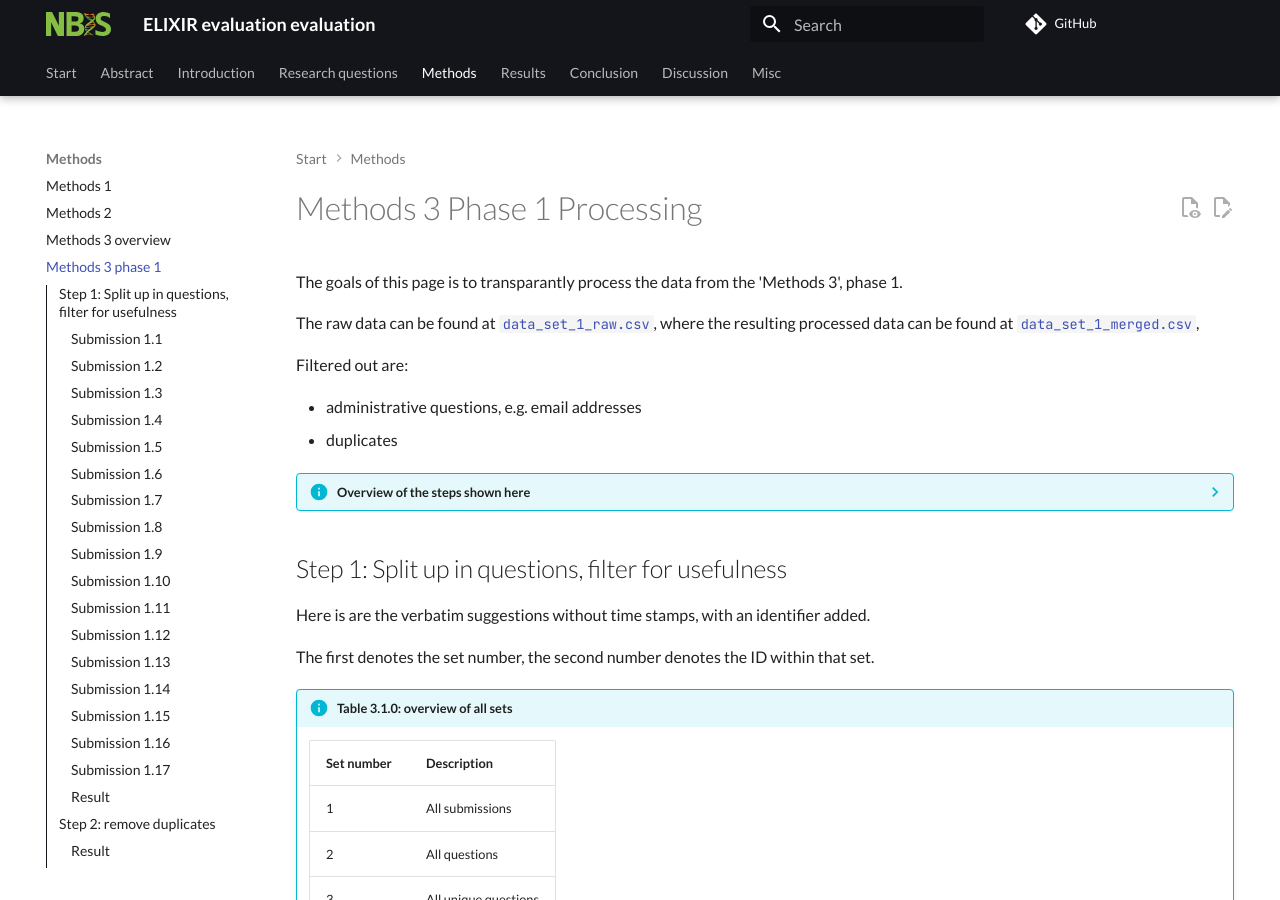
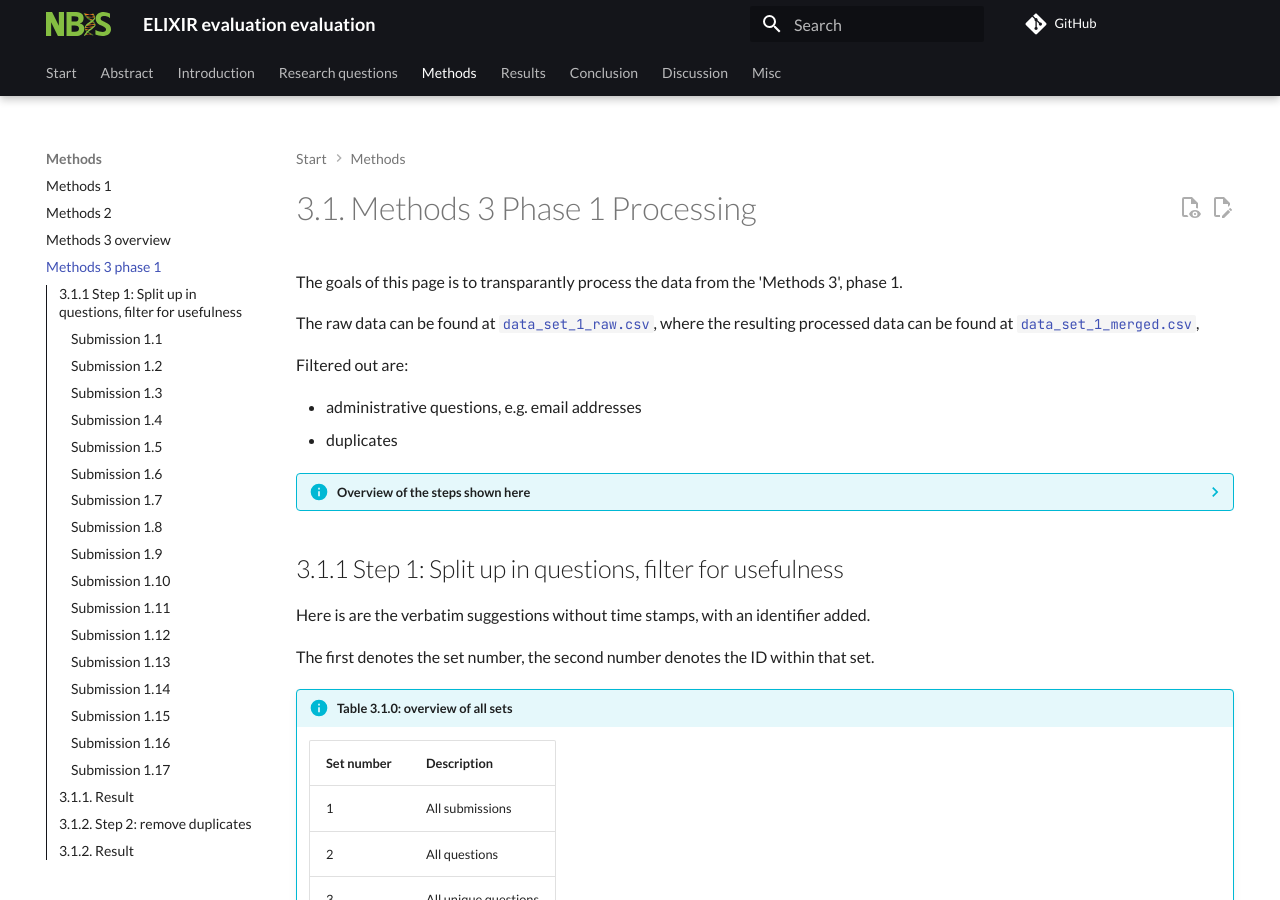
Before and after one commit to NBISweden/elixir_evaluation_evaluation, an MkDocs documentation site: the page built from docs/methods_3_phase_1_processing.md, in a window 1280 px wide and 900 px high. Built offline with MkDocs 1.6.1 and Material for MkDocs 9.7.7, drawn with Linux system fonts in a browser that asks for light colours; comment, search, counter and statistics services are not loaded; some of the changed text lies outside the part shown.

Commit message:
Add numbering

```diff
--- a/docs/methods_3_phase_1_processing.md
+++ b/docs/methods_3_phase_1_processing.md
@@ -1,4 +1,4 @@
-# Methods 3 Phase 1 Processing
+# 3.1. Methods 3 Phase 1 Processing
 
 The goals of this page is to transparantly process the data from
 the 'Methods 3', phase 1.
@@ -34,7 +34,7 @@ Filtered out are:
 
     <!-- markdownlint-enable MD013 -->
 
-## Step 1: Split up in questions, filter for usefulness
+## 3.1.1 Step 1: Split up in questions, filter for usefulness
 
 Here is are the verbatim suggestions without time stamps,
 with an identifier added.
@@ -718,7 +718,7 @@ ID    |Suggestion
 
 This is a question to assess course quality. It will be labelled `2.40`.
 
-### Result
+## 3.1.1. Result
 
 The 17 submissions resulted in 43 questions.
 
@@ -779,7 +779,7 @@ The 17 submissions resulted in 43 questions.
     > Table 3.1.3: overview of all questions.
     > See table 3.1.2 for the descrptions of the answer type
 
-## Step 2: remove duplicates
+## 3.1.2. Step 2: remove duplicates
 
 Here we remove the duplicates from Table 3.1.3.
 We do so by adding a new ID to each **unique** question,
@@ -847,6 +847,6 @@ In this table, we remove the duplicates:
     > an ID that is in **bold**.
     > See table 3.1.2 for the descrptions of the answer type
 
-### Result
+## 3.1.2. Result
 
 The 43 questions resulted in 41 unique questions.
```
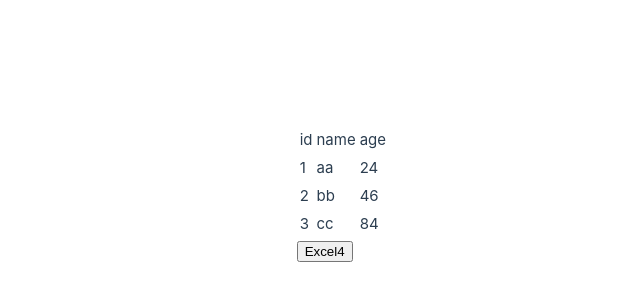
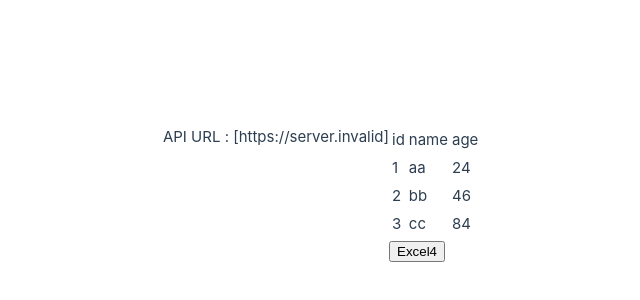
Before and after one commit to deogus-dev/nts-ui, a Vue app: page /nts-ui/exportExcel in a window 1280 px wide. Shown: the part 206-506 px from the top of the page, without its empty margins (251-891 px from the left). Built offline with nearby package versions, Linux system fonts and the light colour scheme; no server answers.

Commit message:
API URL 표시 추가

```diff
--- a/src/App.vue
+++ b/src/App.vue
@@ -1,5 +1,12 @@
-<script setup></script>
+<script setup>
+import { computed } from 'vue'
+
+const profile = computed(() => {
+  return import.meta.env.VITE_APP_API_URL
+})
+</script>
 <template>
+  <p>API URL : [{{ profile }}]</p>
   <router-view v-slot="{ Component, route }">
     <transition name="slide-fade" mode="out-in">
       <div :key="route?.name" class="Im-root-element">
--- a/src/layout/HeaderLayout.vue
+++ b/src/layout/HeaderLayout.vue
@@ -1,3 +1,3 @@
 <template>
-    <h1>header layout</h1>
+  <h1>header layout</h1>
 </template>
```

TO DO:
From the entries above, copy each line that holds "questions".

SOLUTION FOR THIS EXERCISE:
-## Step 1: Split up in questions, filter for usefulness
+## 3.1.1 Step 1: Split up in questions, filter for usefulness
 The 17 submissions resulted in 43 questions.
@@ -779,7 +779,7 @@ The 17 submissions resulted in 43 questions.
     > Table 3.1.3: overview of all questions.
 The 43 questions resulted in 41 unique questions.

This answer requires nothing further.